_WHAT YOU SHOULD DO_
Give back all the data below exactly as it is shown.
——————————
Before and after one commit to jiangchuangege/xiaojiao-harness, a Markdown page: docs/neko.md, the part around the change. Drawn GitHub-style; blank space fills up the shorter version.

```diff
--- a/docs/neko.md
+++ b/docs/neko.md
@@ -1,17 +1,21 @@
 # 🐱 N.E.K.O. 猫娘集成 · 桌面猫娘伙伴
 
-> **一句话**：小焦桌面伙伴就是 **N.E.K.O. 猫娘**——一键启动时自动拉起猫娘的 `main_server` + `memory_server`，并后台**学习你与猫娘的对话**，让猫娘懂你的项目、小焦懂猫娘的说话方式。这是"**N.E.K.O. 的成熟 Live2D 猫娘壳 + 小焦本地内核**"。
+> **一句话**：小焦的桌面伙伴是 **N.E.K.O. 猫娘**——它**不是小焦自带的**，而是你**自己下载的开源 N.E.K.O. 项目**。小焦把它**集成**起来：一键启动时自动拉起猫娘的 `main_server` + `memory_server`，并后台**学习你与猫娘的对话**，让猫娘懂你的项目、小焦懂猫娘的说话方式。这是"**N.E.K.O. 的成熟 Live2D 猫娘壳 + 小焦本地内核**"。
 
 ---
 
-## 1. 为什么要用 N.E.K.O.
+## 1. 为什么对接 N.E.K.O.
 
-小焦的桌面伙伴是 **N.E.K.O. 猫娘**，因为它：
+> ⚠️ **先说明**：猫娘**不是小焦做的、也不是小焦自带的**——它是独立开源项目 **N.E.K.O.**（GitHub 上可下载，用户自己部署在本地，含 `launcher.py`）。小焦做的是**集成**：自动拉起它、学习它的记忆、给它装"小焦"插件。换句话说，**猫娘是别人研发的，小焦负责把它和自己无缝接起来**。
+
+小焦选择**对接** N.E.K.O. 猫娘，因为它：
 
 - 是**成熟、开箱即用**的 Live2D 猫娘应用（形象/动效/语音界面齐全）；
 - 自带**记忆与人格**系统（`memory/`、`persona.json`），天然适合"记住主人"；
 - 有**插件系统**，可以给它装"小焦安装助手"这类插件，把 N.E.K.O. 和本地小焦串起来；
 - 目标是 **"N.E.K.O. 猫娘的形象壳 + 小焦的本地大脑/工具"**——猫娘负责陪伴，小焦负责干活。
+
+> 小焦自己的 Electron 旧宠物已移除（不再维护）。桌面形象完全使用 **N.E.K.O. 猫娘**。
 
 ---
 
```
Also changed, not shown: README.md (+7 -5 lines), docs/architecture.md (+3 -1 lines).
——————————
_SOLUTION_
Before and after one commit to jiangchuangege/xiaojiao-harness, a Markdown page: docs/neko.md, the part around the change. Drawn GitHub-style; blank space fills up the shorter version.

```diff
--- a/docs/neko.md
+++ b/docs/neko.md
@@ -1,17 +1,21 @@
 # 🐱 N.E.K.O. 猫娘集成 · 桌面猫娘伙伴
 
-> **一句话**：小焦桌面伙伴就是 **N.E.K.O. 猫娘**——一键启动时自动拉起猫娘的 `main_server` + `memory_server`，并后台**学习你与猫娘的对话**，让猫娘懂你的项目、小焦懂猫娘的说话方式。这是"**N.E.K.O. 的成熟 Live2D 猫娘壳 + 小焦本地内核**"。
+> **一句话**：小焦的桌面伙伴是 **N.E.K.O. 猫娘**——它**不是小焦自带的**，而是你**自己下载的开源 N.E.K.O. 项目**。小焦把它**集成**起来：一键启动时自动拉起猫娘的 `main_server` + `memory_server`，并后台**学习你与猫娘的对话**，让猫娘懂你的项目、小焦懂猫娘的说话方式。这是"**N.E.K.O. 的成熟 Live2D 猫娘壳 + 小焦本地内核**"。
 
 ---
 
-## 1. 为什么要用 N.E.K.O.
+## 1. 为什么对接 N.E.K.O.
 
-小焦的桌面伙伴是 **N.E.K.O. 猫娘**，因为它：
+> ⚠️ **先说明**：猫娘**不是小焦做的、也不是小焦自带的**——它是独立开源项目 **N.E.K.O.**（GitHub 上可下载，用户自己部署在本地，含 `launcher.py`）。小焦做的是**集成**：自动拉起它、学习它的记忆、给它装"小焦"插件。换句话说，**猫娘是别人研发的，小焦负责把它和自己无缝接起来**。
+
+小焦选择**对接** N.E.K.O. 猫娘，因为它：
 
 - 是**成熟、开箱即用**的 Live2D 猫娘应用（形象/动效/语音界面齐全）；
 - 自带**记忆与人格**系统（`memory/`、`persona.json`），天然适合"记住主人"；
 - 有**插件系统**，可以给它装"小焦安装助手"这类插件，把 N.E.K.O. 和本地小焦串起来；
 - 目标是 **"N.E.K.O. 猫娘的形象壳 + 小焦的本地大脑/工具"**——猫娘负责陪伴，小焦负责干活。
+
+> 小焦自己的 Electron 旧宠物已移除（不再维护）。桌面形象完全使用 **N.E.K.O. 猫娘**。
 
 ---
 
```
Also changed, not shown: README.md (+7 -5 lines), docs/architecture.md (+3 -1 lines).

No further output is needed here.